- Arrange for a ride to and from the procedure.
- Arrange for help at home after returning from the hospital.
Coronary angioplasty – Anesthesia
Local anesthetic will be given. It will numb the area of the groin or arm where the catheter will be inserted. You will also be given sedation and pain medicine through an IV. This will help to keep you comfortable during the procedure.
Coronary angioplasty – Description of Procedure
The area of the groin or arm where the catheter will be inserted will be shaved, cleaned, and numbed. A needle will be inserted into the artery. You will receive blood thinning medicines during the procedure. A wire will be passed through the needle and into the artery. The wire will be guided through until it reaches the blocked artery in the heart. A soft, flexible catheter tube will then be slipped over the wire and threaded up to the blockage.
The doctor will be taking x-ray pictures during the procedure to know where the wire and catheter are. Dye will be injected into the arteries of the heart. This will make a better view of the arteries and blockages
Once the blockage is reached, a small balloon at the tip of the catheter will be rapidly inflated and deflated. This will stretch the artery open. The deflated balloon, catheter, and wire will be removed.
Your doctor may also insert a small mesh tube called a stent into the artery where there was a narrowing. A stent acts to keep the artery open by providing support inside the artery.
After the procedure is done and the blood thinning medicines have worn off, the catheter will be removed. Pressure will be applied for 20-30 minutes to control bleeding.
A bandage will be placed over the groin or arm area.
Coronary angioplasty – How Long Will It Take?
30 minutes to three hours
Coronary angioplasty – Will It Hurt?

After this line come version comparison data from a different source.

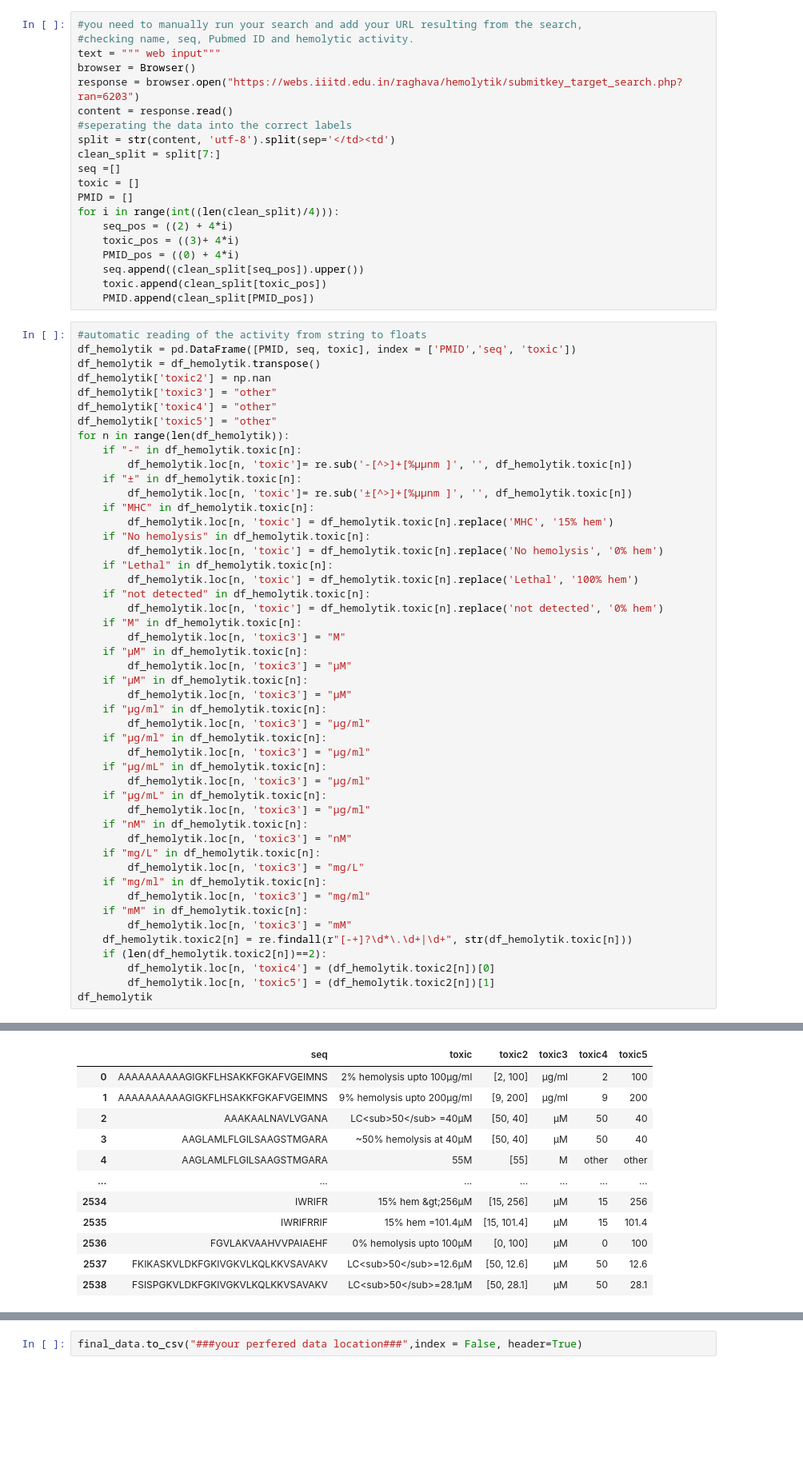
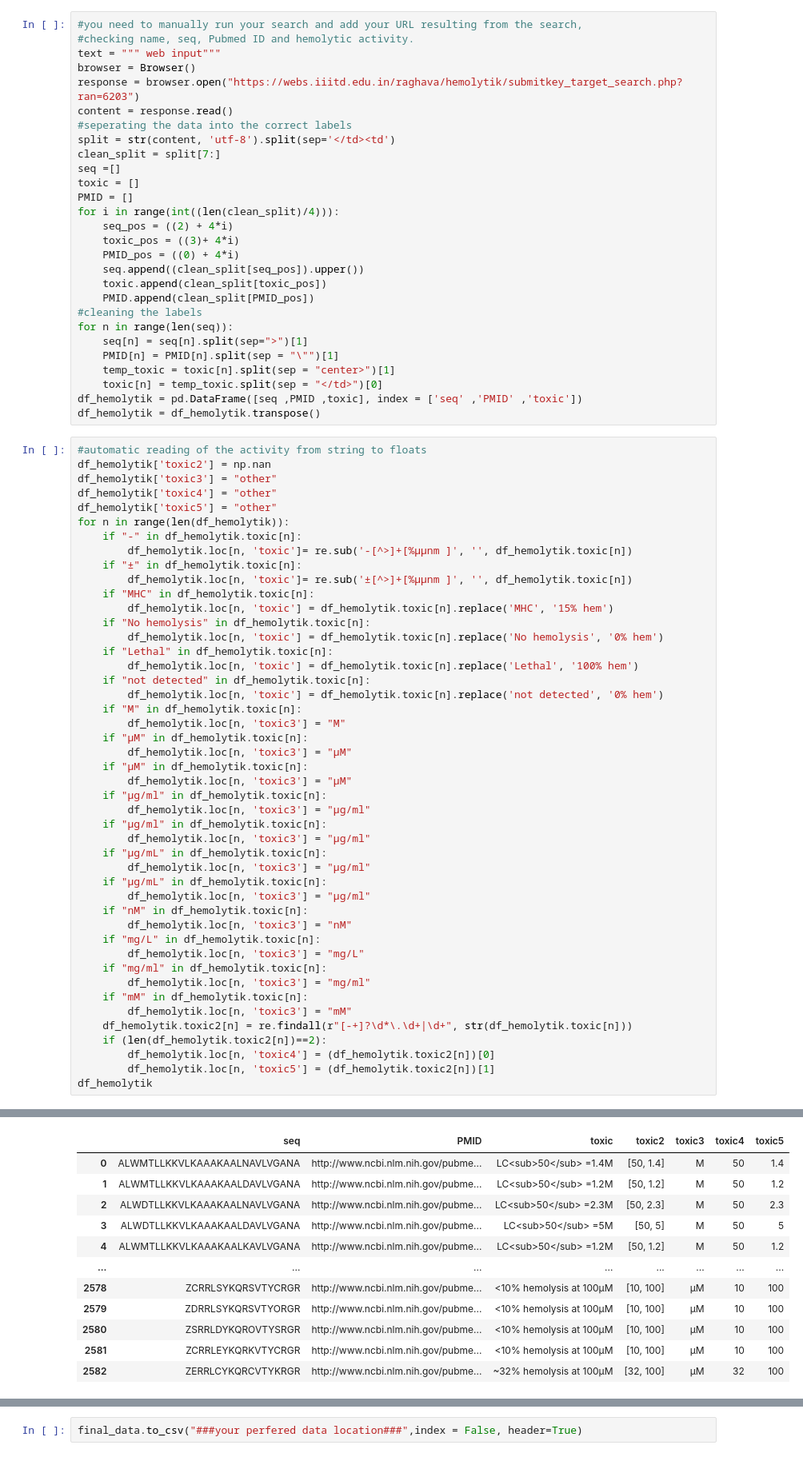
Before and after one commit to JJvRijn/toxicity_scraping, a Jupyter notebook: 20211222_import_hem_data.ipynb, the cells around one changed output, grey strips where cells are left out. Shown at 80% size. Drawn from its saved outputs; the diff is of its cells as text; blank space fills up the shorter version.

```diff
--- a/20211222_import_hem_data.ipynb
+++ b/20211222_import_hem_data.ipynb
@@ -25,10 +26,16 @@ for i in range(int((len(clean_split)/4))):
     seq.append((clean_split[seq_pos]).upper())
     toxic.append(clean_split[toxic_pos])
     PMID.append(clean_split[PMID_pos])
+#cleaning the labels
+for n in range(len(seq)):
+    seq[n] = seq[n].split(sep=">")[1]
+    PMID[n] = PMID[n].split(sep = "\"")[1]
+    temp_toxic = toxic[n].split(sep = "center>")[1]
+    toxic[n] = temp_toxic.split(sep = "</td>")[0]
+df_hemolytik = pd.DataFrame([seq ,PMID ,toxic], index = ['seq' ,'PMID' ,'toxic'])
+df_hemolytik = df_hemolytik.transpose()
 # %%
 #automatic reading of the activity from string to floats
-df_hemolytik = pd.DataFrame([PMID, seq, toxic], index = ['PMID','seq', 'toxic'])
-df_hemolytik = df_hemolytik.transpose()
 df_hemolytik['toxic2'] = np.nan
 df_hemolytik['toxic3'] = "other"
 df_hemolytik['toxic4'] = "other"
@@ -77,12 +92,12 @@ df_hemolytik
-|  | seq | toxic | toxic2 | toxic3 | toxic4 | toxic5 |
-| 0 | AAAAAAAAAAGIGKFLHSAKKFGKAFVGEIMNS | 2% hemolysis upto 100μg/ml | [2, 100] | μg/ml | 2 | 100 |
-| 1 | AAAAAAAAAAGIGKFLHSAKKFGKAFVGEIMNS | 9% hemolysis upto 200μg/ml | [9, 200] | μg/ml | 9 | 200 |
-| 2 | AAAKAALNAVLVGANA | LC<sub>50</sub> =40μM | [50, 40] | μM | 50 | 40 |
-| 3 | AAGLAMLFLGILSAAGSTMGARA | ~50% hemolysis at 40µM | [50, 40] | μM | 50 | 40 |
-| 4 | AAGLAMLFLGILSAAGSTMGARA | 55M | [55] | M | other | other |
-| ... | ... | ... | ... | ... | ... | ... |
-| 2534 | IWRIFR | 15% hem &gt;256μM | [15, 256] | μM | 15 | 256 |
-| 2535 | IWRIFRRIF | 15% hem =101.4μM | [15, 101.4] | μM | 15 | 101.4 |
-| 2536 | FGVLAKVAAHVVPAIAEHF | 0% hemolysis upto 100µM | [0, 100] | μM | 0 | 100 |
-| 2537 | FKIKASKVLDKFGKIVGKVLKQLKKVSAVAKV | LC<sub>50</sub>=12.6µM | [50, 12.6] | μM | 50 | 12.6 |
-| 2538 | FSISPGKVLDKFGKIVGKVLKQLKKVSAVAKV | LC<sub>50</sub>=28.1µM | [50, 28.1] | μM | 50 | 28.1 |
+|  | seq | PMID | toxic | toxic2 | toxic3 | toxic4 | toxic5 |
+| 0 | ALWMTLLKKVLKAAAKAALNAVLVGANA | http://www.ncbi.nlm.nih.gov/pubme... | LC<sub>50</sub> =1.4M | [50, 1.4] | M | 50 | 1.4 |
+| 1 | ALWMTLLKKVLKAAAKAALDAVLVGANA | http://www.ncbi.nlm.nih.gov/pubme... | LC<sub>50</sub> =1.2M | [50, 1.2] | M | 50 | 1.2 |
+| 2 | ALWDTLLKKVLKAAAKAALNAVLVGANA | http://www.ncbi.nlm.nih.gov/pubme... | LC<sub>50</sub> =2.3M | [50, 2.3] | M | 50 | 2.3 |
+| 3 | ALWDTLLKKVLKAAAKAALDAVLVGANA | http://www.ncbi.nlm.nih.gov/pubme... | LC<sub>50</sub> =5M | [50, 5] | M | 50 | 5 |
+| 4 | ALWMTLLKKVLKAAAKAALKAVLVGANA | http://www.ncbi.nlm.nih.gov/pubme... | LC<sub>50</sub> =1.2M | [50, 1.2] | M | 50 | 1.2 |
+| ... | ... | ... | ... | ... | ... | ... | ... |
+| 2578 | ZCRRLSYKQRSVTYCRGR | http://www.ncbi.nlm.nih.gov/pubme... | <10% hemolysis at 100µM | [10, 100] | μM | 10 | 100 |
+| 2579 | ZDRRLSYKQRSVTYORGR | http://www.ncbi.nlm.nih.gov/pubme... | <10% hemolysis at 100µM | [10, 100] | μM | 10 | 100 |
+| 2580 | ZSRRLDYKQROVTYSRGR | http://www.ncbi.nlm.nih.gov/pubme... | <10% hemolysis at 100µM | [10, 100] | μM | 10 | 100 |
+| 2581 | ZCRRLEYKQRKVTYCRGR | http://www.ncbi.nlm.nih.gov/pubme... | <10% hemolysis at 100µM | [10, 100] | μM | 10 | 100 |
+| 2582 | ZERRLCYKQRCVTYKRGR | http://www.ncbi.nlm.nih.gov/pubme... | ~32% hemolysis at 100µM | [32, 100] | μM | 32 | 100 |
```
Also changed, not shown: parts of 7 cells of this notebook.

The anesthetic should numb the area where the catheter is inserted. You may feel a burning sensation when the anesthesia is given. You may also feel pressure when the catheters are moved. Some people have a flushed feeling or nausea when the dye is injected. You may feel some chest pain during inflation of the balloon.
Coronary angioplasty – Average Hospital Stay
The usual length of stay is overnight. If the catheter is inserted in your arm or wrist, you may be able to go home the same day. Speak to your doctor to see if this is an option in your case.
Coronary angioplasty – Post-procedure Care
At the Hospital
You will likely need to lie still and flat on your back for a period of time. A pressure dressing may be placed over the area where the catheter was inserted to help prevent bleeding. Or, a vascular closure device may be used to seal the arterial puncture site. This will allow earlier movement and hospital discharge. It is important to follow the nurses’ directions.
- You may be sent home on blood-thinning therapy. This may include one or more of the following:
- Prasugrel (Effient)
- Dabigatran etexilate (Pradaxa)
- Ice may help decrease discomfort at the insertion site. You may apply ice for 15-20 minutes each hour, for the first few days.
- To lower your risk for further complications of heart disease, you can make lifestyle changes. This includes eating a healthier diet, exercising regularly, and managing stress.
- Ask your doctor about when it is safe to shower, bathe, or soak in water.
- Be sure to follow your doctor’s instructions.
Sometimes the procedure is not successful or the artery narrows again. You may require repeat angioplasty or coronary artery bypass grafting (CABG).
Coronary angioplasty – Call Your Doctor
After you leave the hospital, contact your doctor if any of the following occurs:
- Signs of infection, including fever and chills
- Redness, swelling, increasing pain, excessive bleeding, or any discharge from the incision site
- Your arm or leg becomes painful, blue, cold, numb, tingly, swollen, or increasingly bruised
- Nausea and/or vomiting
- Pain that you cannot control with the medicines you have been given
- Cough, shortness of breath, or chest pain
- Joint pain, fatigue, stiffness, rash, or other new symptoms
In case of an emergency, call for medical help right away.